I started working at Porton Down (DSTL's headquarters in Wiltshire) nearly 16 years ago now. I'm a chemist by trade - I worked in chemical defence areas and then started getting involved in support to operations. I deployed to Afghanistan as a scientific adviser in 2007 and of course for a chemist, there are niche areas where chemistry is relevant to current operations and lots of areas where it's not. So I had to undergo a very extensive training programme so I had awareness of those wider areas of defence science and technology so that I could identify issues, pass them back to the UK and get the right advice. I've now moved into a role where I am responsible for the oversight of our deployed roles, so I get involved in recruitment and support from the UK for our people in theatre.
How frustrating or useful is it being a scientist on the battlefield or in a war zone? It must be as far as you can get from the controlled conditions scientists usually hanker after?

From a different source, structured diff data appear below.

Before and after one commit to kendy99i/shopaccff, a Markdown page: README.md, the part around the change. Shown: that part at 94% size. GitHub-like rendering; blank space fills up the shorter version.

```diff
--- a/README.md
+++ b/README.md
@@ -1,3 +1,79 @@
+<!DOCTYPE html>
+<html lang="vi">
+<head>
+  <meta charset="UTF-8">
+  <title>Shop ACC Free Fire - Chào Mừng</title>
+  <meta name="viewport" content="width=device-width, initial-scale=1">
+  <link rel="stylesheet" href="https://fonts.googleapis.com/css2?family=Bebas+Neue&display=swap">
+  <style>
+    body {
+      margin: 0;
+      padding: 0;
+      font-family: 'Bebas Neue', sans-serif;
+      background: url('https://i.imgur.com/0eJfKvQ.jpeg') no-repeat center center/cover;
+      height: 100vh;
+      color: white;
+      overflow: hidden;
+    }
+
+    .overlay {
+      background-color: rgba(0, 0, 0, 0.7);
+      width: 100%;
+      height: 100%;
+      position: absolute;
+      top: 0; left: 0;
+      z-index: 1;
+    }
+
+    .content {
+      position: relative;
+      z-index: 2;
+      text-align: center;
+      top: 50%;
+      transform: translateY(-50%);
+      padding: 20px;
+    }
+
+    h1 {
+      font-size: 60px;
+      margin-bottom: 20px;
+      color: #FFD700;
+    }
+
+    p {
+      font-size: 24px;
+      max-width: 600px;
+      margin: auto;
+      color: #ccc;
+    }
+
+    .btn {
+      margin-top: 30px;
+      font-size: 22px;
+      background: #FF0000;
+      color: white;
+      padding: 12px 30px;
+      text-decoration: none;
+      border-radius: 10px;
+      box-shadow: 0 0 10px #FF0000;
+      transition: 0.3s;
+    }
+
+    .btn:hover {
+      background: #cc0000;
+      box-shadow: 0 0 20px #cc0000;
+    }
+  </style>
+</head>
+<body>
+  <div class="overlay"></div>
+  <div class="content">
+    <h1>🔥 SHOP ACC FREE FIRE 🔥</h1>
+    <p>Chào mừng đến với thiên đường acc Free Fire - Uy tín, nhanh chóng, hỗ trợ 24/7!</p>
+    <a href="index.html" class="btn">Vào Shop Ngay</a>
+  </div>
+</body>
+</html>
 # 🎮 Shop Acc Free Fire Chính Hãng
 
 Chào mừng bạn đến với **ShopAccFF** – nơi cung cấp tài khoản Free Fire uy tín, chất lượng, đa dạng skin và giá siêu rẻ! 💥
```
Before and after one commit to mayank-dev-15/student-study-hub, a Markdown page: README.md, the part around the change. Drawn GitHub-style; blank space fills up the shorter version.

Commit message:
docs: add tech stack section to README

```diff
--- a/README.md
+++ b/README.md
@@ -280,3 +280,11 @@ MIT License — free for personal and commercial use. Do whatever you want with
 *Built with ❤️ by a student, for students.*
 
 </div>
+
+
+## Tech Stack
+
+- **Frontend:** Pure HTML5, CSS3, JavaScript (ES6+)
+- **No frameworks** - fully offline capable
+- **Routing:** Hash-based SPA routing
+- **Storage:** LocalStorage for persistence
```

It's not frustrating, but it certainly takes a particular mindset to be a scientist who then wants to mix it and get their hands dirty with the military. You don't deploy forward to the real danger zones. But you are in headquarters, in a pretty austere environment. But whilst you're not in as controlled an environment as you'd like to be, you are in a position to have a major impact for the troops on the ground. So that is immensely rewarding.
Can you give me a concrete example or two of things that have come out of this kind of scientific involvement?
We have a trials area which we have established out in Camp Bastion and that we use to test equipment designed to detect IEDs (Improvised Explosive Devices) - also known as roadside bombs. This testing in the trials compound run by the scientific adviser in theatre has been used a number of times over the last few years. What that does is enable the scientific adviser to provide advice to the procurement arm of the MOD on how well that equipment operates and what the benefits and limitations of that device are in theatre.
So what sort of advice is given?
The advice will be: it works in these sorts of conditions, it doesn't work so well in those conditions, it works well in that sort of environment. We've got to think of interoperability other pieces of equipment - does communications equipment interfere, for example? It's very difficult to mirror the communications environment in Afghanistan back in the UK. So the scientific adviser will collate all that evidence and all that data from their testing and trials and send it back to the UK. That will go to the procurers. If the equipment is already deployed, they will provide advice to staff on how to use that equipment while they're in theatre.
What are people now wearing or doing differently in terms of IEDs thanks to scientific intervention?
If you compare it to when I deployed as scientific adviser in 2007, the uniform that the troops wear is different. Some of the protection equipment is different. You may have heard of the pelvic protection which was deployed a couple of years ago. Every member of the armed forces who deploys in Afghanistan gets what is called tier one pelvic protection which is effectively a set of underpants which are made of silk and are ballistically tested. They provide protection against some of the fragmentation that you get during IED events.
If you said to someone who's not there that one of the things you need for protection is silk boxer shorts, it wouldn't immediately seem like common sense.
No - it doesn't and this is where having the scientists and technologists involved is important for pointing out the benefit. It doesn't say that by putting on a pair of these, the person gets ultimate protection. But these boxer shorts will reduce the severity of injuries significantly, so they can be of great benefit - and have been of great benefit - to the troops who are unfortunate enough to be involved in these incidents.
You can read more about science advisers on the DSTL Support to Operations blog